Silencing of Nicotiana benthamiana Neuroblastoma-Amplified Gene causes ER stress and cell death
- Equal contributors
1 Department of Systems Biology, Yonsei University, Seoul 120-749, Korea
2 Division of Molecular and Life Sciences, Pohang University of Science and Technology, Pohang 790-784, Korea
3 School of Life Sciences and Biotechnology, Korea University, Seoul 136-701, Korea
BMC Plant Biology 2013, 13:69 doi:10.1186/1471-2229-13-69Published: 27 April 2013
Neuroblastoma Amplified Gene (NAG) was identified as a gene co-amplified with the N-myc gene, whose genomic amplification correlates with poor prognosis of neuroblastoma. Later it was found that NAG is localized in endoplasmic reticulum (ER) and is a component of the syntaxin 18 complex that is involved in Golgi-to-ER retrograde transport in human cells. Homologous sequences of NAG are found in plant databases, but its function in plant cells remains unknown.
Nicotiana benthamania Neuroblastoma-Amplified Gene (NbNAG) encodes a protein of 2,409 amino acids that contains the secretory pathway Sec39 domain and is mainly localized in the ER. Silencing of NbNAG by virus-induced gene silencing resulted in growth arrest and acute plant death with morphological markers of programmed cell death (PCD), which include chromatin fragmentation and modification of mitochondrial membrane potential.
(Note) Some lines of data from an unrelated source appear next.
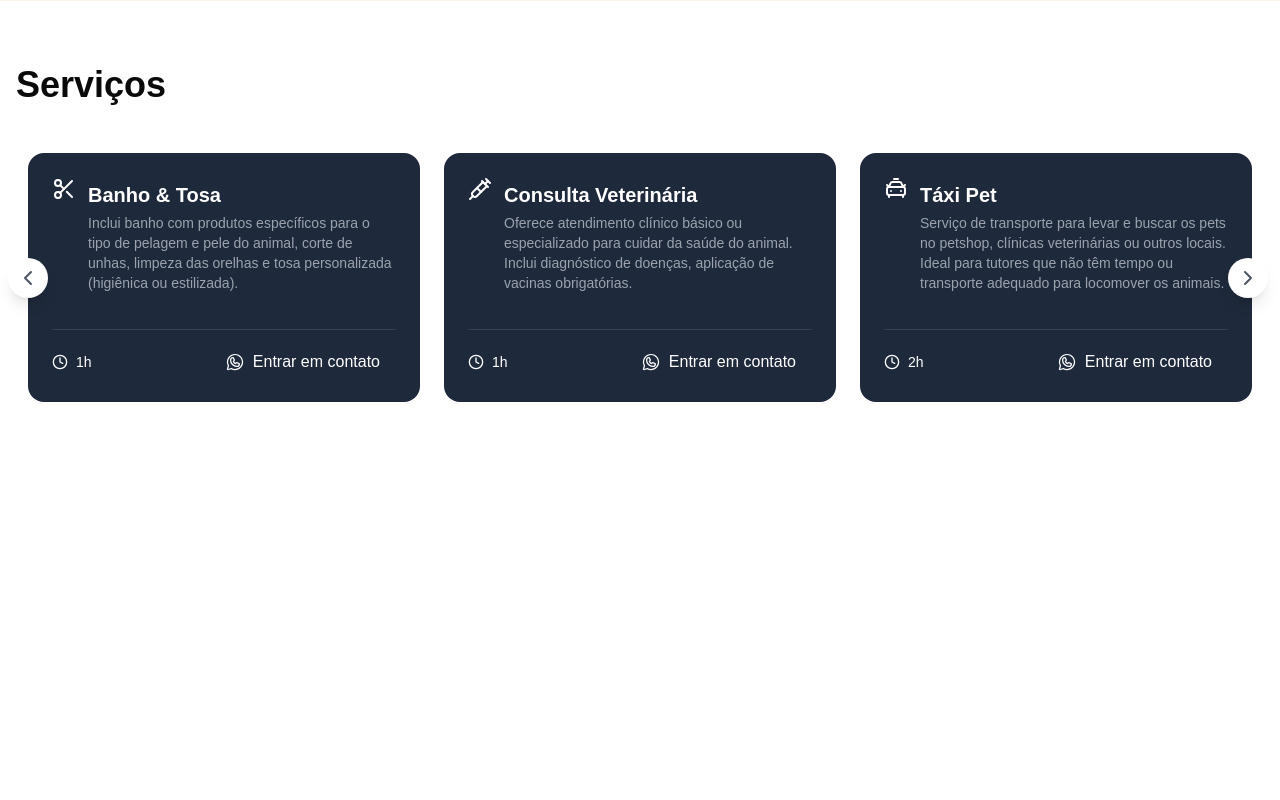
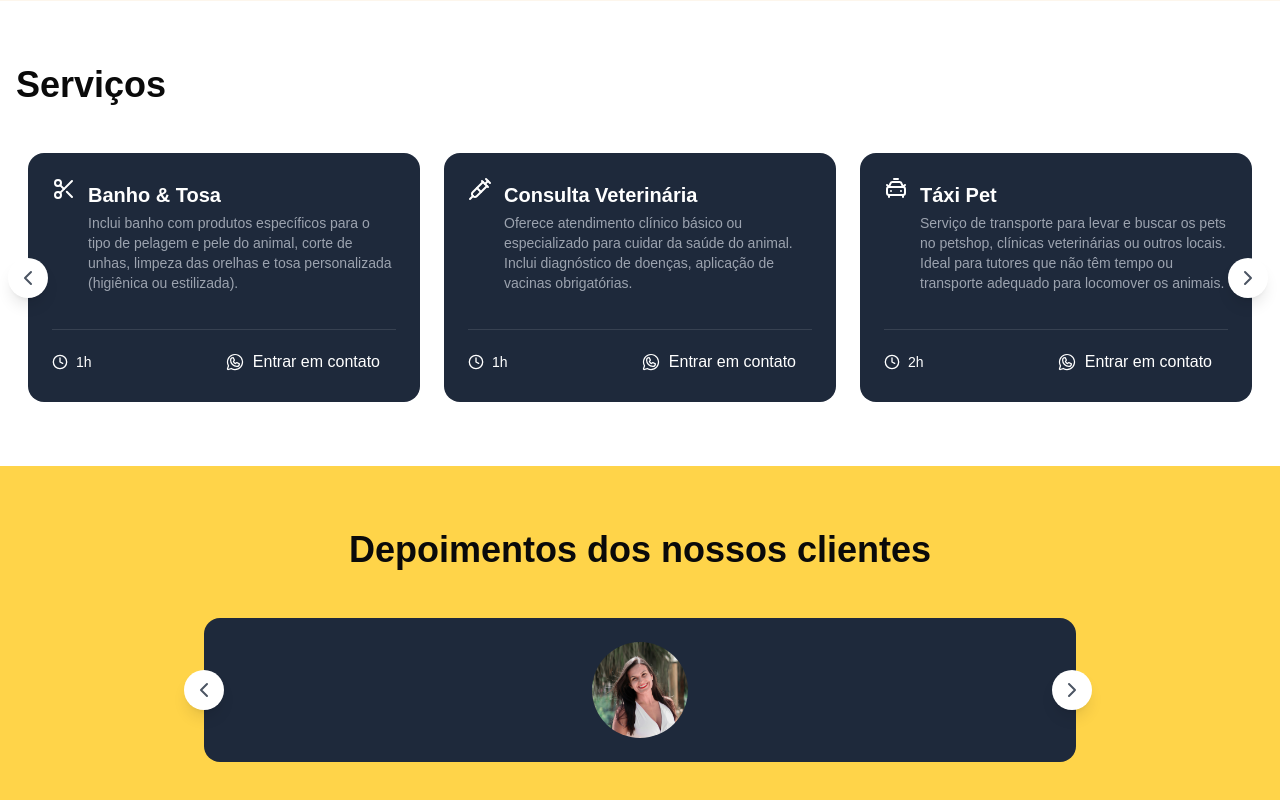
Before and after one commit to WashingtonDDS/projeto-landing-page-pet-, a Next.js app: page / in a window 1280 px wide. Shown: the part 1034-1834 px from the top of the page. Before the commit the page ends 1500 px from the top, so only its background shows below. Built offline with nearby package versions, Linux system fonts and the light colour scheme.

Commit message:
Add Testimonials component with carousel functionality and client feedback

```diff
--- /dev/null
+++ b/src/app/_components/testimonials.tsx
@@ -0,0 +1,101 @@
+"use client";
+import tutor1 from "../../../public/tutor1.png";
+import tutor2 from "../../../public/tutor2.png";
+import Image from "next/image";
+import useEmblaCarousel from "embla-carousel-react";
+import {
+  ChevronLeft,
+  ChevronRight,
+  Scissors,
+  Syringe,
+  CarTaxiFront,
+  Hotel,
+  Clock,
+} from "lucide-react";
+import { WhatsappLogo } from "@phosphor-icons/react";
+
+const testimonials = [
+  {
+    content:
+      "Desde que comecei a levar a Luna para banho e tosa aqui, ela nunca esteve tão feliz! O atendimento é impecável, os profissionais são super cuidadosos e sempre deixam minha peluda linda e cheirosa. Recomendo de olhos fechados!",
+    author: "Mariana Souza",
+    role: "Tutora da Luna (Golden Retriever)",
+    image: tutor2,
+  },
+  {
+    content:
+      "O serviço de hotel para pets foi uma experiência incrível! Precisei viajar e fiquei tranquilo sabendo que o Thor estava sendo bem cuidado. Recebi fotos e atualizações diárias, e ele voltou para casa super feliz! Sem dúvida, o melhor petshop da região.",
+    author: "Rafael",
+    role: "Tutor do Thor (Bulldog Francês)",
+    image: tutor1,
+  },
+  {
+    content:
+      "Meus gatos nunca gostaram de sair de casa, mas o atendimento nesse petshop fez toda a diferença. A equipe é muito paciente e cuidadosa, e o serviço de banho especializado para felinos foi maravilhoso! Agora sei onde confiar o cuidado deles.",
+    author: "Camila fernandes",
+    role: "Tutora da Mel e do Max",
+    image: tutor2,
+  },
+];
+
+export function Testimonials() {
+  const [emblaRef, emblaApi] = useEmblaCarousel({
+    loop: true,
+  });
+
+  const scrollPrev = () => {
+    emblaApi?.scrollPrev();
+  };
+
+  const scrollNext = () => {
+    emblaApi?.scrollNext();
+  };
+
+  return (
+    <section className="bg-[#FFD449] py-16">
+      <div className="container mx-auto px-4">
+        <h2 className="text-4xl font-bold text-center mb-12">
+          Depoimentos dos nossos clientes
+        </h2>
+
+        <div className="relative max-w-4xl mx-auto">
+          <div className="overflow-hidden" ref={emblaRef}>
+            <div className="flex">
+              {testimonials.map((item, index) => (
+                <div key={index} className="flex-[0_0_100%] min-w-0  px-3">
+                  <article className="bg-[#1e293b] text-white rounded-2xl p-6 space-y-4 h-full flex flex-col">
+                    <div className="flex flex-col items-center text-center space-y-4">
+                      <div className="relative w-24 h-24">
+                        <Image
+                          src={item.image}
+                          alt={item.author}
+                          fill
+                          sizes="96px"
+                          className="object-cover rounded-full"
+                        />
+                      </div>
+                    </div>
+                  </article>
+                </div>
+              ))}
+            </div>
+          </div>
+
+          <button
+            className="bg-white flex items-center justify-center rounded-full shadow-lg w-10 h-10 absolute left-3 -translate-y-1/2 -translate-x-1/2 top-1/2 z-10"
+            onClick={scrollPrev}
+          >
+            <ChevronLeft className="w-6 h-6 text-gray-600" />
+          </button>
+
+          <button
+            className="bg-white flex items-center justify-center rounded-full shadow-lg w-10 h-10 absolute -right-6 -translate-y-1/2 -translate-x-1/2 top-1/2 z-10"
+            onClick={scrollNext}
+          >
+            <ChevronRight className="w-6 h-6 text-gray-600" />
+          </button>
+        </div>
+      </div>
+    </section>
+  );
+}
--- a/src/app/page.tsx
+++ b/src/app/page.tsx
@@ -1,6 +1,7 @@
 import { About } from "./_components/about";
 import { Hero } from "./_components/hero";
 import { Services } from "./_components/services";
+import { Testimonials } from "./_components/testimonials";
 
 export default function Home() {
   return (
@@ -8,6 +9,7 @@
       <Hero />
       <About />
       <Services />
+      <Testimonials />
     </main>
   );
 }
```
Also changed, not shown: public/tutor2.png (added).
NbNAG deficiency caused induction of ER stress genes, disruption of the ER network, and relocation of bZIP28 transcription factor from the ER membrane to the nucleus, similar to the phenotypes of tunicamycin-induced ER stress in a plant cell. NbNAG silencing caused defects in intracellular transport of diverse cargo proteins, suggesting that a blocked secretion pathway by NbNAG deficiency causes ER stress and programmed cell death.
These results suggest that NAG, a conserved protein from yeast to mammals, plays an essential role in plant growth and development by modulating protein transport pathway, ER stress response and PCD.